START RECORDS TO PROCESS
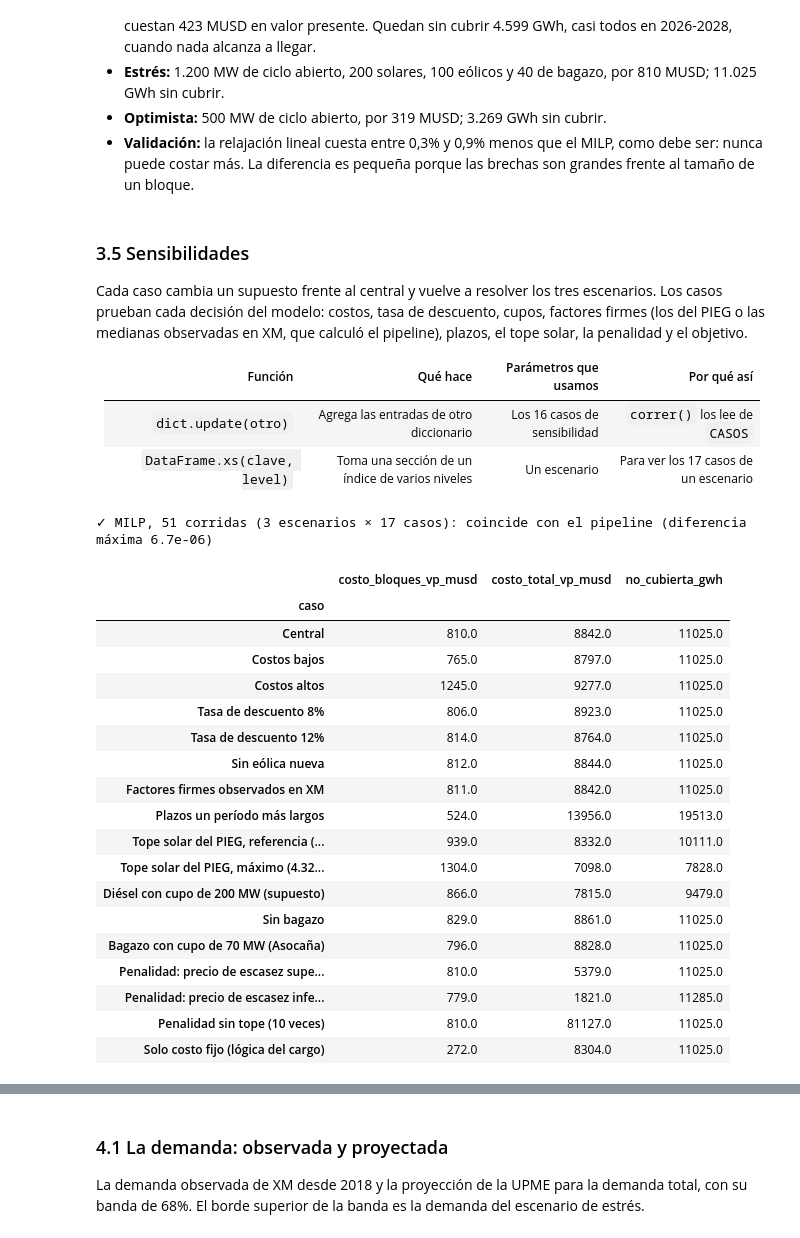
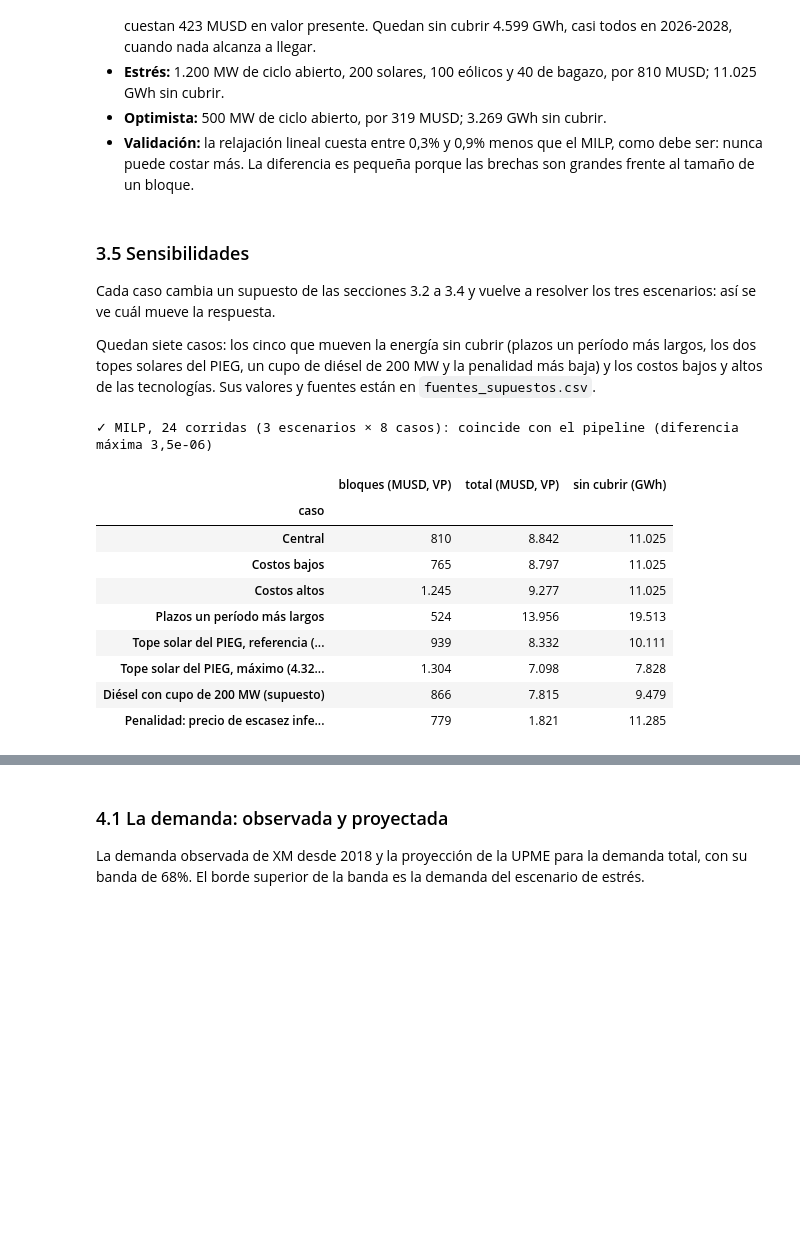
Before and after one commit to cterrassa/suficiencia-sin, a Jupyter notebook: Tutorial_Suficiencia_SIN.ipynb, the cells around one changed output, grey strips where cells are left out. Drawn from its saved outputs; the diff is of its cells as text; code cells hidden in the pictures; blank space fills up the shorter version.

```diff
--- a/Tutorial_Suficiencia_SIN.ipynb
+++ b/Tutorial_Suficiencia_SIN.ipynb
@@ -1380,8 +1347,11 @@ meta = json.loads((CARPETA / "metadatos.json").read_text(encoding="utf-8"))
 m = meta["moneda"]
 PENALIDADES = {k: v["cop_kwh"] * 1000 / m["trm"] * m["factor_cpi"] for k, v in meta["penalidades"].items()}
 for criterio, usd in PENALIDADES.items():
-    print(f"{criterio}: {meta['penalidades'][criterio]['cop_kwh']:,.1f} COP/kWh → {usd:,.0f} USD de 2025/MWh")
-TOPE_SOLAR = 1400
+    print(f"{criterio}: {es(meta['penalidades'][criterio]['cop_kwh'], 1)} COP/kWh → {es(usd)} USD de 2025/MWh")
+TOPE_SOLAR = supuesto("solar_fv", "tope_anual")   # el récord de entradas solares en un año (XM)
+solares = leer("xm_solar_entradas_anuales.csv").set_index("anio")
+print(f"Récord de entradas solares: {es(solares['mw_mas_de_1mw'].max())} MW en {solares['mw_mas_de_1mw'].idxmax()} "
+      f"(plantas de más de 1 MW) y {es(solares['mw_todas'].max())} con todas; tope de {es(TOPE_SOLAR)} MW por período")
 SOLAR_COMPROMETIDA = {r: solar_comprometida(nuevos, r) for r in (True, False)}
 pd.DataFrame({"solar con OEF, con retrasos (MW)": SOLAR_COMPROMETIDA[True],
               "lo que el tope deja, con retrasos (MW)": (TOPE_SOLAR - SOLAR_COMPROMETIDA[True]).clip(lower=0)}).round(0)
@@ -1544,13 +1495,12 @@ def correr(escenario, caso="Central", **cambios):
     no cubierta (GWh) y los MW de cada tecnología en 2029-2030; el detalle, el problema y la solución.
     """
     cambios = CASOS.get(caso, {}) | cambios
-    r = cambios.get("r", TASA)
-    bl = bloques(cambios.get("escenario_costos", "central"), r, cambios.get("factor_firme", "pieg"),
-                 cambios.get("cupo"), cambios.get("retraso_periodos", 0), cambios.get("objetivo", "costo_total"))
-    pi = PENALIDADES[cambios.get("criterio_penalidad", "costo_racionamiento_upme")] * cambios.get("factor_penalidad", 1)
+    bl = bloques(cambios.get("escenario_costos", "central"), cupos=cambios.get("cupo"),
+                 retraso_periodos=cambios.get("retraso_periodos", 0))
+    pi = PENALIDADES[cambios.get("criterio_penalidad", "costo_racionamiento_upme")]
     b = brecha_de(escenario)
     tope = (cambios.get("tope_solar", TOPE_SOLAR) - SOLAR_COMPROMETIDA[ESCENARIOS[escenario][1]]).clip(lower=0)
-    pr = armar_milp(bl, b["brecha_gwh"] + cambios.get("brecha_extra", 0), b["dias"], r, pi, tope)
+    pr = armar_milp(bl, b["brecha_gwh"] + cambios.get("brecha_extra", 0), b["dias"], TASA, pi, tope)
     res, lp = resolver(pr), resolver(pr, relajado=True)
     nb, nt = len(bl), len(PERIODOS)
     x = np.round(res.x[:nb * nt]).reshape(nb, nt).cumsum(axis=1)
@@ -1562,12 +1512,13 @@ def correr(escenario, caso="Central", **cambios):
 # %%
 corridas = {e: correr(e) for e in ESCENARIOS}
 central = pd.DataFrame([resumen for resumen, _ in corridas.values()]).set_index("escenario")
-pipeline_exp = (leer("pipeline_expansion_resumen.csv").query("definicion == @DEFINICION")
-                .replace({"caso": {"Factores firmes observados (Fase 2)": "Factores firmes observados en XM"}})
-                .set_index(["escenario", "caso"]))
+pipeline_exp = leer("pipeline_expansion_resumen.csv").query("definicion == @DEFINICION").set_index(["escenario", "caso"])
 cols = ["costo_bloques_vp_musd", "costo_total_vp_musd", "no_cubierta_gwh"] + [c for c in central if c.startswith("mw_")]
 comprobar(central[cols], pipeline_exp.xs("Central", level="caso")[cols], "MILP, caso central de los 3 escenarios")
 brecha_lp = 100 * (central["costo_total_vp_musd"] - central["objetivo_lp_musd"]) / central["costo_total_vp_musd"]
-print("Relajación lineal: su costo es menor que el del MILP en", ", ".join(f"{e} {v:.1f}%" for e, v in brecha_lp.items()))
-central[cols].round(1)
+print("Relajación lineal: su costo es menor que el del MILP en",
+      ", ".join(f"{NOMBRES_CORTOS[e].lower()}, {es(v, 1)}%" for e, v in brecha_lp.items()))
+COLUMNAS_RESUMEN = {"costo_bloques_vp_musd": "bloques (MUSD, VP)", "costo_total_vp_musd": "total (MUSD, VP)",
+                    "no_cubierta_gwh": "sin cubrir (GWh)"} | {f"mw_{k}": f"{v} (MW)" for k, v in NOMBRES_TECNOLOGIA.items()}
+central[cols].round(1).rename(columns=COLUMNAS_RESUMEN, index=NOMBRES_CORTOS)
 # %% [output]
@@ -1587,50 +1538,32 @@ Relajación lineal: su costo es menor que el del MILP en base 0.7%, estres 0.3%,
 # %% [markdown]
 ### 3.5 Sensibilidades
 
-Cada caso cambia un supuesto frente al central y vuelve a resolver los tres escenarios. Los casos prueban cada decisión del modelo: costos, tasa de descuento, cupos, factores firmes (los del PIEG o las medianas observadas en XM, que calculó el pipeline), plazos, el tope solar, la penalidad y el objetivo.
+Cada caso cambia un supuesto de las secciones 3.2 a 3.4 y vuelve a resolver los tres escenarios: así se ve cuál mueve la respuesta.
 
-| Función | Qué hace | Parámetros que usamos | Por qué así |
-|---|---|---|---|
-| `dict.update(otro)` | Agrega las entradas de otro diccionario | Los 16 casos de sensibilidad | `correr()` los lee de `CASOS` |
-| `DataFrame.xs(clave, level)` | Toma una sección de un índice de varios niveles | Un escenario | Para ver los 17 casos de un escenario |
+Quedan siete casos: los cinco que mueven la energía sin cubrir (plazos un período más largos, los dos topes solares del PIEG, un cupo de diésel de 200 MW y la penalidad más baja) y los costos bajos y altos de las tecnologías. Sus valores y fuentes están en `fuentes_supuestos.csv`.
 # %%
-CASOS.update({
+CASOS.update({   # los que mueven la energía sin cubrir y los costos bajos y altos; el pipeline corre 16
     "Costos bajos": {"escenario_costos": "bajo"}, "Costos altos": {"escenario_costos": "alto"},
-    "Tasa de descuento 8%": {"r": 0.08}, "Tasa de descuento 12%": {"r": 0.12},
-    "Sin eólica nueva": {"cupo": {"eolica_terrestre": 0}},
-    "Factores firmes observados en XM": {"factor_firme": "observado"},
     "Plazos un período más largos": {"retraso_periodos": 1},
     "Tope solar del PIEG, referencia (2.315 MW/año)": {"tope_solar": 2315},
     "Tope solar del PIEG, máximo (4.325 MW/año)": {"tope_solar": 4325},
     "Diésel con cupo de 200 MW (supuesto)": {"cupo": {"diesel_motores": 200}},
-    "Sin bagazo": {"cupo": {"biomasa_bagazo": 0}}, "Bagazo con cupo de 70 MW (Asocaña)": {"cupo": {"biomasa_bagazo": 70}},
-    "Penalidad: precio de escasez superior": {"criterio_penalidad": "precio_escasez_superior"},
-    "Penalidad: precio de escasez inferior": {"criterio_penalidad": "precio_escasez_inferior"},
-    "Penalidad sin tope (10 veces)": {"factor_penalidad": 10},
-    "Solo costo fijo (lógica del cargo)": {"objetivo": "solo_fijo"}})
+    "Penalidad: precio de escasez inferior": {"criterio_penalidad": "precio_escasez_inferior"}})
 
 sens = pd.DataFrame([correr(e, caso)[0] for e in ESCENARIOS for caso in CASOS]).set_index(["escenario", "caso"])
-comprobar(sens[cols], pipeline_exp[cols], f"MILP, {len(sens)} corridas (3 escenarios × {len(CASOS)} casos)")
-sens.xs("estres", level="escenario")[["costo_bloques_vp_musd", "costo_total_vp_musd", "no_cubierta_gwh"]].round(0)
+comprobar(sens[cols], pipeline_exp.loc[sens.index, cols], f"MILP, {len(sens)} corridas (3 escenarios × {len(CASOS)} casos)")
+sens.xs("estres", level="escenario")[["costo_bloques_vp_musd", "costo_total_vp_musd", "no_cubierta_gwh"]].round(0).rename(
+    columns=COLUMNAS_RESUMEN)
 # %% [output]
-✓ MILP, 51 corridas (3 escenarios × 17 casos): coincide con el pipeline (diferencia máxima 6.7e-06)
+✓ MILP, 24 corridas (3 escenarios × 8 casos): coincide con el pipeline (diferencia máxima 3,5e-06)
-|  | costo_bloques_vp_musd | costo_total_vp_musd | no_cubierta_gwh |
+|  | bloques (MUSD, VP) | total (MUSD, VP) | sin cubrir (GWh) |
 | caso |  |  |  |
-| Central | 810.0 | 8842.0 | 11025.0 |
-| Costos bajos | 765.0 | 8797.0 | 11025.0 |
-| Costos altos | 1245.0 | 9277.0 | 11025.0 |
-| Tasa de descuento 8% | 806.0 | 8923.0 | 11025.0 |
-| Tasa de descuento 12% | 814.0 | 8764.0 | 11025.0 |
-| Sin eólica nueva | 812.0 | 8844.0 | 11025.0 |
-| Factores firmes observados en XM | 811.0 | 8842.0 | 11025.0 |
-| Plazos un período más largos | 524.0 | 13956.0 | 19513.0 |
-| Tope solar del PIEG, referencia (... | 939.0 | 8332.0 | 10111.0 |
-| Tope solar del PIEG, máximo (4.32... | 1304.0 | 7098.0 | 7828.0 |
-| Diésel con cupo de 200 MW (supuesto) | 866.0 | 7815.0 | 9479.0 |
-| Sin bagazo | 829.0 | 8861.0 | 11025.0 |
-| Bagazo con cupo de 70 MW (Asocaña) | 796.0 | 8828.0 | 11025.0 |
-| Penalidad: precio de escasez supe... | 810.0 | 5379.0 | 11025.0 |
-| Penalidad: precio de escasez infe... | 779.0 | 1821.0 | 11285.0 |
-| Penalidad sin tope (10 veces) | 810.0 | 81127.0 | 11025.0 |
-| Solo costo fijo (lógica del cargo) | 272.0 | 8304.0 | 11025.0 |
+| Central | 810 | 8.842 | 11.025 |
+| Costos bajos | 765 | 8.797 | 11.025 |
+| Costos altos | 1.245 | 9.277 | 11.025 |
+| Plazos un período más largos | 524 | 13.956 | 19.513 |
+| Tope solar del PIEG, referencia (... | 939 | 8.332 | 10.111 |
+| Tope solar del PIEG, máximo (4.32... | 1.304 | 7.098 | 7.828 |
+| Diésel con cupo de 200 MW (supuesto) | 866 | 7.815 | 9.479 |
+| Penalidad: precio de escasez infe... | 779 | 1.821 | 11.285 |
 # %% [markdown]
```
Also changed, not shown: parts of 130 cells of this notebook, 3 other files.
END RECORDS TO PROCESS
Scan the records for the word "fijo". Copy each line where it turns up.

-    "Solo costo fijo (lógica del cargo)": {"objetivo": "solo_fijo"}})
-| Solo costo fijo (lógica del cargo) | 272.0 | 8304.0 | 11025.0 |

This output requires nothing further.